KIDS: F4U Corsair Restoration

{State Symbols Page Header} State Symbols
F4U Corsair - Restoration
{Connecticut Corsairs Hanger}
Connecticut Corsair Hanger - Chester Airport
Some people restore old cars, some people restore paintings, some people restore houses, Craig McBurney is restoring an F4U-4 Corsair. Craig is a pilot and F4U enthusiast who is restoring  the Chance Vought F4U-4 Corsair N5222V, US Navy Bureau Number 97330 to flying condition. The restoration company he created, Bootstrap Aircraft, has a hangar at Chester Airport that serves as the base for the restoration project. At Craig's invitation, I visited the hanger in April, 2005 to see the project.
{Connecticut Corsair Hanger}
Connecticut Corsair Hanger and Tower - April 2005
You might think that restoring a World War II aircraft is just a matter of repainting, replacing a few parts, and starting the engine. It is a little more complicated than that. The last F4U Corsairs were produced in 1952, and most of the F4U-4 aircraft were produced in 1944. After World War II many of these planes were retired and sold for scrap metal. Even ones that remained were badly damaged by corrosion if they were not maintained. While most of the F4U Corsairs' parts were metal, some parts were made of wood and could quickly deteriorate. Just finding major sections on a aircraft intact could be difficult.
There is an old saying about airplanes - "You can't get out and walk!" Therefore, aircraft parts are made to exact specifications, tested and certified for flight to ensure that pilots and passengers will have the maximum safety. If parts cannot be found or are badly damaged, they must be replaced. Often the original drawings and test specifications are not available. This means that a lot of research and investigation must be done to determine how parts and be made or returned to original condition.
A lot of the restoration process involves contacting other people who either own parts or know where parts can be found. A lot of swapping is done, so it is good to have a lot of parts, even if you can't use them all.
Restoring an aircraft like an F4U Corsair takes many years, many hours of labor, and a lot of dedication.  
Below are pictures taken at the Connecticut Corsair Hangar at the Chester Airport. Select any image to see a larger view.
Students from Platt Technical High School have been assisting Craig in the restoration of F4U-4 Corsair N5222V.
Terryn Reineke
"My name is Terryn Reineke and I was able to work on the drawings for the F4U-4 Corsair aircraft. It was exciting to know these drawings were to make an airplane that was used in World War II.  It is very special to know this was the only airplane 100% made in my home state of Connecticut. Next year I will be continuing work on this project and going to see the actual plane where it is being restored in Chester, Connecticut."
A restoration project of this type depends a lot on volunteers.

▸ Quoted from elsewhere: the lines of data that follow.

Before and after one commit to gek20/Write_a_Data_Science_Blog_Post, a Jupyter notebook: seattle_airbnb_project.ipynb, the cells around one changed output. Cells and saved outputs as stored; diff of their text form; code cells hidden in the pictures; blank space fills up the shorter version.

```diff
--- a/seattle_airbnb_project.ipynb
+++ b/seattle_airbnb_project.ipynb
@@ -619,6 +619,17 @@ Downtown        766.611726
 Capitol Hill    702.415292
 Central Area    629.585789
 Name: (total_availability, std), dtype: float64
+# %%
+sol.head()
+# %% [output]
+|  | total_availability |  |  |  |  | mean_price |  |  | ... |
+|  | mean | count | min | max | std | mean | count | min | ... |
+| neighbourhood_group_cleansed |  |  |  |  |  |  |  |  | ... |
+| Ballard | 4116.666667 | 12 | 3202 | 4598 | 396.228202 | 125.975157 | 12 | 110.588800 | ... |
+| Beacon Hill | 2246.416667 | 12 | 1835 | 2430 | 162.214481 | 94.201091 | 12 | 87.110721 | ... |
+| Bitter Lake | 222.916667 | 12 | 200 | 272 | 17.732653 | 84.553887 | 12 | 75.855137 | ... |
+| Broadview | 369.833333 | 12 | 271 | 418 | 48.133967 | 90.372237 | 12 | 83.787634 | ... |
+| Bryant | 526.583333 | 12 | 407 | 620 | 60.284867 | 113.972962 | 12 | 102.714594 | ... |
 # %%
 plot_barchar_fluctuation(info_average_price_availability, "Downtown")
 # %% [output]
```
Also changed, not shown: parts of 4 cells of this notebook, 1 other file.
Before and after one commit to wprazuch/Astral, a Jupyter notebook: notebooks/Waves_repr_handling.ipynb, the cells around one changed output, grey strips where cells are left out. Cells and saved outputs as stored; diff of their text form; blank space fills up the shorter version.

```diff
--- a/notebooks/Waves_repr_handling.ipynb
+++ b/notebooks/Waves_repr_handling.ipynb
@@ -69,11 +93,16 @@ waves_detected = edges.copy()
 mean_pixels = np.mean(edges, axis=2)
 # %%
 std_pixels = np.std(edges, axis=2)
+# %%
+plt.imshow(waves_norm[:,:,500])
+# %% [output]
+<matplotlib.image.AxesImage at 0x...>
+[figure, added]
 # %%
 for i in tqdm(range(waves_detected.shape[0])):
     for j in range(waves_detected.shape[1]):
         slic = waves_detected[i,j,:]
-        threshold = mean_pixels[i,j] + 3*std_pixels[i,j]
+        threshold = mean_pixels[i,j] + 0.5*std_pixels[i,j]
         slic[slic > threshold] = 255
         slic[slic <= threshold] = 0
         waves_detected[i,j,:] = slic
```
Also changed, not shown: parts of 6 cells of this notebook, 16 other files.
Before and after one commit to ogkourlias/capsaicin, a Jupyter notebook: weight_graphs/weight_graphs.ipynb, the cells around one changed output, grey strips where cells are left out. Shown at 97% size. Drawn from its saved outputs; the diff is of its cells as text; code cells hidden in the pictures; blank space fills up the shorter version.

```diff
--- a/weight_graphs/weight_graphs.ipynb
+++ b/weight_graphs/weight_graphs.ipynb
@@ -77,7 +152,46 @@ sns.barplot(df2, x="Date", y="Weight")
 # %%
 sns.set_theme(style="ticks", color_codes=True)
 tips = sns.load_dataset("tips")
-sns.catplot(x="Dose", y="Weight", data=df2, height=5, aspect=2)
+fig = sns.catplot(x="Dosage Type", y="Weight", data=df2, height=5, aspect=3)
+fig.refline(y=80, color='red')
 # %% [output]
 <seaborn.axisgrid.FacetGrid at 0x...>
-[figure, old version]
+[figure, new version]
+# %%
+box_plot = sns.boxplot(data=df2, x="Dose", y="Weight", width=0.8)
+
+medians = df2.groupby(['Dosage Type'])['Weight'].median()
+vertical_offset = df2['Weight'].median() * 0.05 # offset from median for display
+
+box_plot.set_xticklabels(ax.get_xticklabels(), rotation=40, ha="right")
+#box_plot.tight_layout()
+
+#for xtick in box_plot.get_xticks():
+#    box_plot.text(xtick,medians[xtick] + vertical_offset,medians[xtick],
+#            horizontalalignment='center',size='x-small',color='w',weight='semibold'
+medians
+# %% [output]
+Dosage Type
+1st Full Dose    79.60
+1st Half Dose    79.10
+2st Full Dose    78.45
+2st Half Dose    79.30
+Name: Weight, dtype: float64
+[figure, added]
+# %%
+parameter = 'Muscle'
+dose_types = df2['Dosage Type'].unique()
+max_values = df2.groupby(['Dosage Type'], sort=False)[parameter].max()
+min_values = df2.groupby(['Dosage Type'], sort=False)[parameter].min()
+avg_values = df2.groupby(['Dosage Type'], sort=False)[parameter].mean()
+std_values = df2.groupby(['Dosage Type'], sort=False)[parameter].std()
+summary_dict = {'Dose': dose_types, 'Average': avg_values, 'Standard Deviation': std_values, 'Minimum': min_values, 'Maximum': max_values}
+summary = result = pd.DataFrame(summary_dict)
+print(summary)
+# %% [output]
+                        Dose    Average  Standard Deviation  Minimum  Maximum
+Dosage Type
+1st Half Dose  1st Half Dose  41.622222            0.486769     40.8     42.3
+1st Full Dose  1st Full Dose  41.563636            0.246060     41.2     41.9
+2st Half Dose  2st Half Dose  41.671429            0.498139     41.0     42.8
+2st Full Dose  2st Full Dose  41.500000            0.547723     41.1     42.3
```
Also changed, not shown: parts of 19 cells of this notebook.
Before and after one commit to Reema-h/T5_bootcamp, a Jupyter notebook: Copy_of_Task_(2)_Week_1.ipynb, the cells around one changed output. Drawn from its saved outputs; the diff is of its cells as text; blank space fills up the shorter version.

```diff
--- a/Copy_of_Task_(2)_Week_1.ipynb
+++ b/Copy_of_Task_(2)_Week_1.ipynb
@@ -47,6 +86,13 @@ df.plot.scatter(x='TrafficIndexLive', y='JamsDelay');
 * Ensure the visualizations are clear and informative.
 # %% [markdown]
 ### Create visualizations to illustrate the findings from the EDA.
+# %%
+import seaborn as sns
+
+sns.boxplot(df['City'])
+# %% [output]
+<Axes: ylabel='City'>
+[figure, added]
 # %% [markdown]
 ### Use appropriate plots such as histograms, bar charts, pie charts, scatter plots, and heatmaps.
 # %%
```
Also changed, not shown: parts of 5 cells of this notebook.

If you would like to volunteer your time to be part of this project and restore an F4U Corsair, contact Craig McBurney at Connecticut Corsair.
Address: Connecticut Corsair, PO Box 569, Chester, CT 06412

Content Last Modified on 6/20/2014 2:06:36 PM